Their foster father is dead. They haven’t spoken to one another in years. And their long-lost brother just arrived through a time portal to inform them the world is ending in eight days. Not the best reunion for a family of super-powered twentysomethings and their “ordinary” sister. That’s the setup for The Umbrella Academy, a new Netflix adaptation of Gerard Way and Gabriel Bá’s cult comic series.
The much-hyped series, based on the comic book series of the same name, has been going down well with fans.
Ive only watched the first episode of Umbrella Academy and let me tell you: I would fucking die for Klaus Hargreeves. pic.twitter.com/weHpnOB6Nw
— mikey (@enogtyvepiloter) February 18, 2019
I am LOVING The Umbrella Academy pic.twitter.com/3MU3Voloz4
— ✨ANDROSSI ✨ (@jahadprincess) February 18, 2019
Thank you dear lord for giving me a tv series with Robert Sheehan in eyeliner
— Emma (@mariahh_scary) February 17, 2019
The reviews for the series have been coming in thick and fast. Lucy Mangan reckons the series has a “daft name, daft concept” in her Guardian review.

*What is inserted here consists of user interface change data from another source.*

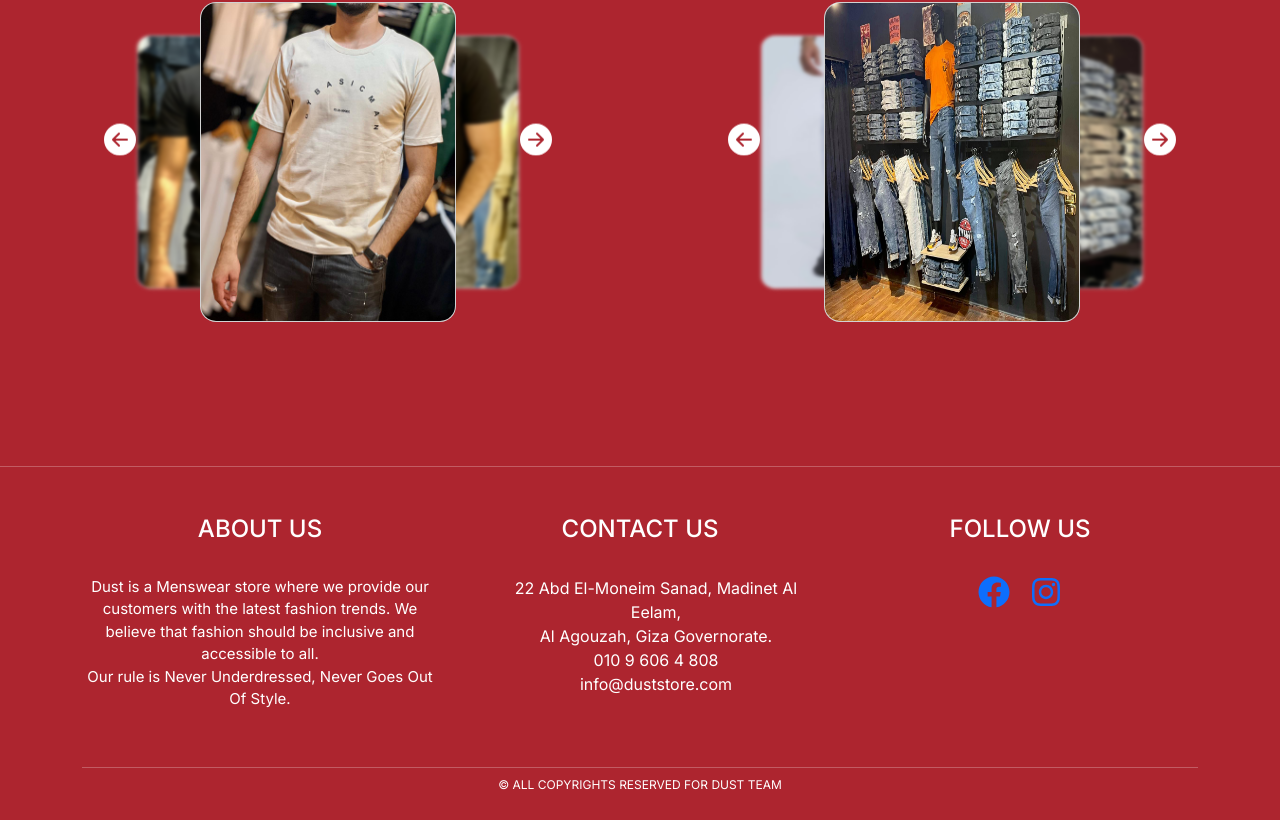
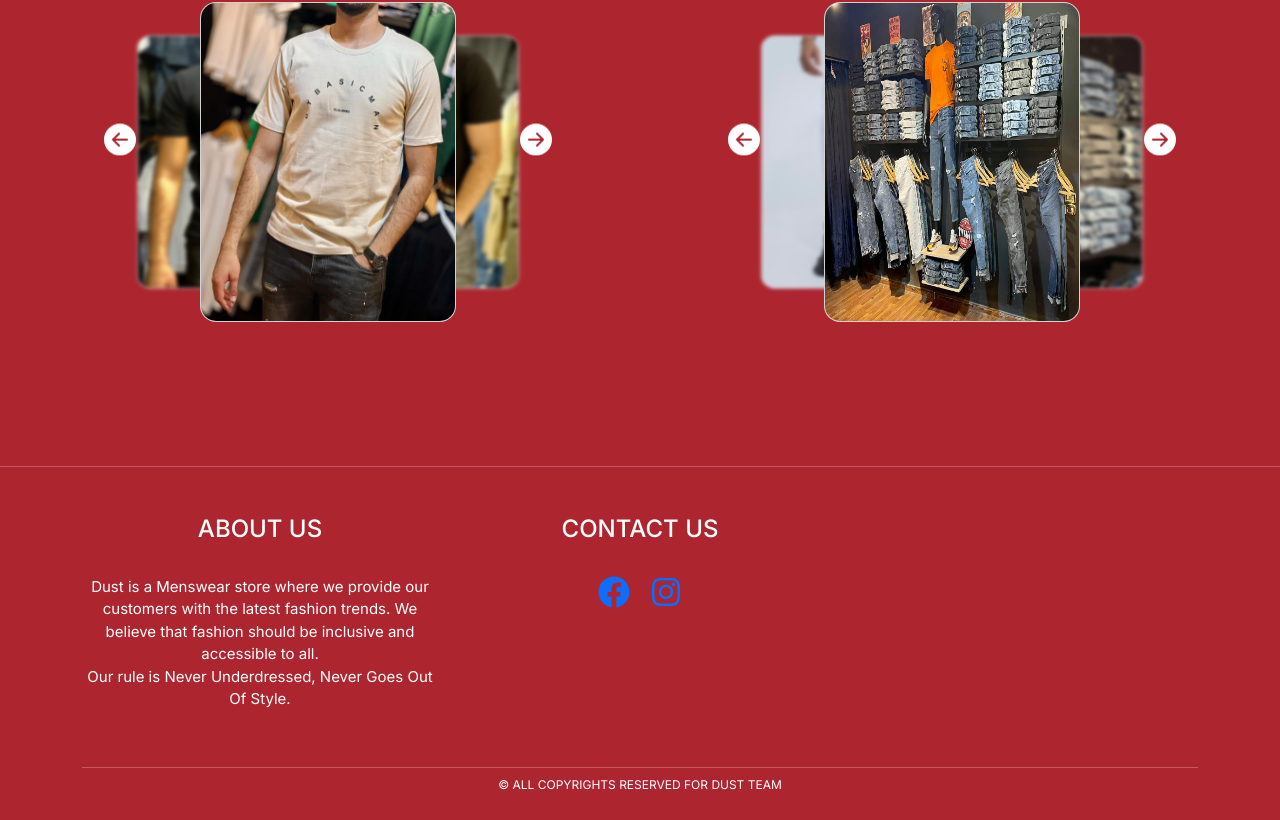
Before and after one commit to Mo3tasemMohd/duststore, a Next.js app in the folder frontend/: page / in a window 1280 px wide. Shown: the part 1069-1889 px from the top of the page. Built offline with nearby package versions, Linux system fonts and the light colour scheme.

Commit message:
Update index.tsx contact us

```diff
--- a/frontend/components/Footer/index.tsx
+++ b/frontend/components/Footer/index.tsx
@@ -19,7 +19,7 @@ export function Footer() {
                 Dust is a Menswear store where we provide our customers with the latest fashion trends. We believe that fashion should be inclusive and accessible to all. <br></br>Our rule is Never Underdressed, Never Goes Out Of Style.
               </p>
             </div>
-            <div className="col-md-6 col-lg-4 footer-section" >
+{/*             <div className="col-md-6 col-lg-4 footer-section" >
               <h4 className="pb-4 fs-4">CONTACT US </h4>
               <ul className="contact-list">
                 <li>
@@ -32,9 +32,9 @@ export function Footer() {
                   <i className="fas fa-envelope"></i>info@duststore.com
                 </li>
               </ul>
-            </div>
+            </div> */}
             <div className="col-md-6 col-lg-4 footer-section">
-              <h4 className="pb-4 fs-4">FOLLOW US</h4>
+              <h4 className="pb-4 fs-4">CONTACT US</h4>
               <ul className="social-list ">
                 <li>
                   <a
```
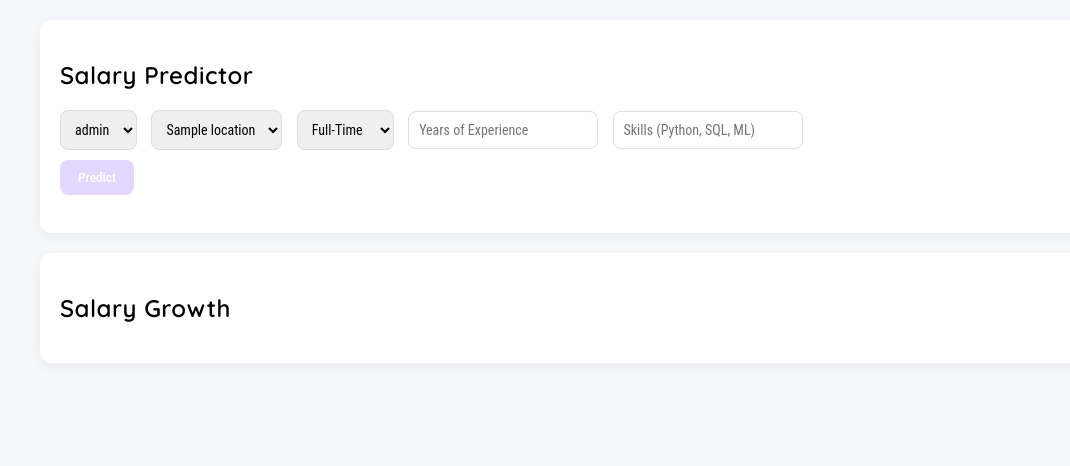
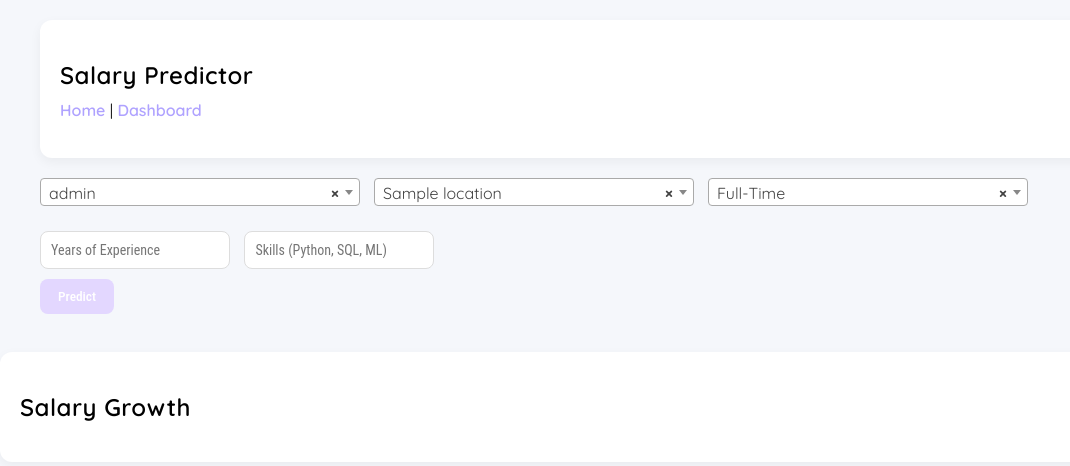
Before and after one commit to PiroGordn/Job_Data_Analysis, a Flask app: template job_dashboard/templates/prediction.html in a window 1280 px wide. Shown: the top 466 px of the page, without its empty margins (0-1070 px from the left). Run offline with Flask 3, Linux system fonts and the light colour scheme; the template is opened without the code that fills it: most values are stand-ins (such as "Sample title", 1, 10 or a date in 2020); parts of the project's set-up code (start-up, migrations or seed data) failed here and were passed over; some libraries are stand-ins or nearby versions.

Commit message:
optimization_2

```diff
--- a/job_dashboard/app.py
+++ b/job_dashboard/app.py
@@ -15,17 +15,9 @@ from salary_model import SalaryModel
 
 app = Flask(__name__)
 
-# ====================================
-# Load dataset + model ONLY ONCE
-# ====================================
-
 df = load_data()
 model = SalaryModel(df)
 
-
-# ====================================
-# Filtering Helper
-# ====================================
 
 def get_filtered_df(base_df):
 
@@ -69,11 +61,6 @@ def get_filtered_df(base_df):
         ]
 
     return filtered_df
-
-
-# ====================================
-# PAGES
-# ====================================
 
 @app.route('/')
 def index():
@@ -194,10 +181,6 @@ def salary_prediction():
         locations=locations
     )
 
-
-# ====================================
-# API ROUTES
-# ====================================
 
 @app.route('/api/skills')
 def skills():
@@ -321,10 +304,6 @@ def jobs_by_country():
     })
 
 
-# ====================================
-# SALARY PREDICTION
-# ====================================
-
 @app.route('/predict', methods=['POST'])
 def predict():
 
@@ -389,11 +368,6 @@ def predict():
             'error': str(e)
         }), 500
 
-
-# ====================================
-# TIMELINE PREDICTION
-# ====================================
-
 @app.route('/predict-timeline', methods=['POST'])
 def predict_timeline():
 
@@ -424,9 +398,8 @@ def predict_timeline():
             if s.strip()
         ]
 
-        # Reduced load
         experiences = list(
-            range(0, 11, 2)
+            range(0, 11)
         )
 
         expected = []
@@ -484,10 +457,6 @@ def predict_timeline():
         }), 500
 
 
-# ====================================
-# RUN APP
-# ====================================
-
 if __name__ == '__main__':
 
     app.run(
--- a/job_dashboard/templates/prediction.html
+++ b/job_dashboard/templates/prediction.html
@@ -7,34 +7,70 @@
     <link rel="preconnect" href="https://fonts.googleapis.com">
     <link rel="preconnect" href="https://fonts.gstatic.com" crossorigin>
     <link href="https://fonts.googleapis.com/css2?family=Quicksand:wght@300..700&display=swap" rel="stylesheet">
+    <style>
+        nav {
+            margin-bottom: 18px;
+        }
+        nav a {
+            text-decoration: none;
+            color: #AFA2FF;
+            font-weight: 600;
+        }
+        .prediction-row {
+            display: flex;
+            gap: 14px;
+            margin-bottom: 15px;
+}
 
+.prediction-row select {
+
+    width: 320px;
+}
+
+.select2-container {
+
+    width: 320px !important;
+}
+.chart-card {
+
+    max-width: 1400px;
+
+    margin: 0 auto;
+}
+    </style>
+    <link href="https://cdn.jsdelivr.net/npm/select2@4.1.0-rc.0/dist/css/select2.min.css" rel="stylesheet" />
 </head>
 <body>
-
 <div class="container">
 
     <div class="card">
         <h2>Salary Predictor</h2>
 
-        <select id="role">
+        <nav>
+        <a href="/">Home</a> |
+        <a href="/dashboard">Dashboard</a>
+    </nav>
+</div>
+        <div class="prediction-row">
+        <select id="role" class="searchable-dropdown">
             {% for r in roles %}
                 <option value="{{ r }}">{{ r }}</option>
             {% endfor %}
         </select>
 
-        <select id="location">
+        <select id="location" class="searchable-dropdown">
             {% for l in locations %}
                 <option value="{{ l }}">{{ l }}</option>
             {% endfor %}
         </select>
 
-        <select id="work_type">
+        <select id="work_type" class="searchable-dropdown">
             <option value="Full-Time">Full-Time</option>
             <option value="Part-Time">Part-Time</option>
             <option value="Contract">Contract</option>
             <option value="Intern">Intern</option>
         </select>
-
+        </div>
         <input type="number" id="experience" min="0" placeholder="Years of Experience">
 
         <input type="text" id="skills" placeholder="Skills (Python, SQL, ML)">
@@ -46,7 +82,7 @@
         <h3 id="result"></h3>
     </div>
 
-    <div class="card">
+    <div class="card chart-card">
         <h2>Salary Growth</h2>
         <div id="salaryTimeline"></div>
     </div>
@@ -159,6 +195,24 @@ function predict() {
 
 }
 </script>
+<script src="https://code.jquery.com/jquery-3.6.0.min.js"></script>
+
+<script src="https://cdn.jsdelivr.net/npm/select2@4.1.0-rc.0/dist/js/select2.min.js"></script>
+
+<script>
+
+$(document).ready(function() {
+
+    $('.searchable-dropdown').select2({
+
+        placeholder: "Select an option",
+
+        allowClear: true,
+    });
+
+});
+
+</script>
 
 </body>
 </html>
```
Also changed, not shown: job_dashboard/templates/dashboard.html (+24 -3 lines), job_dashboard/static/style.css (line endings or trailing spaces).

It is purest hokum: a superhero show with some potentially interesting stuff lurking underneath about family dysfunction (mostly carried by Ellen Page as the black sheep) that promises never to be developed.
Vox called the show “very weird” in their review, giving it, 4 “Vs” out of 5.
The show is every bit as good, as delightfully odd, and as touching as the comic […] The Umbrella Academy is surprisingly emotional, capturing the feeling of remorse that often comes with hurting our loved ones.
The AV Club said that the show gets too precious with its mysteries. They also called the writing of the show vague.
Unfortunately, the writers tends to hide this good stuff behind mysteries they’re in no hurry to solve and secrets they would rather obfuscate than explore. It’s one of those shows where the characters are at their best when they’re all together, bickering and bantering, but the plot keeps them separated just for the sake of dragging out the big reveals.
It’s not that the writing is awful; it just veers a little too wildly between being needlessly vague and frustratingly ham-fisted.
Writing for IGN, Laura Prudom says it’s “unfair” to compare The Umbrella Academy to other Netflix superhero offerings like Daredevil or Iron Fist.
The Umbrella Academy focuses on a dysfunctional family of heroes, who are drawn together by an eccentric and emotionally distant billionaire and tasked with saving the world from annihilation (with a healthy dose of time travel, dancing, and a talking chimpanzee thrown in).
Showrunner Steve Blackman has created a hilariously twisted, subversively stylish, and surprisingly poignant new superhero series that serves as both a witty deconstruction of our favorite comic book tropes and an ambitious, time-bending romp.
Streaming now on Netflix, The Umbrella Academy Season 1 star Ellen Page, Mary J. Blige, Tom Hopper, Cameron Britton, Robert Sheehan, Emmy Raver-Lampman, Adam Godley, Aidan Gallagher, David Castañeda, John Magaro, Ashley Madekwe and Colm Feore.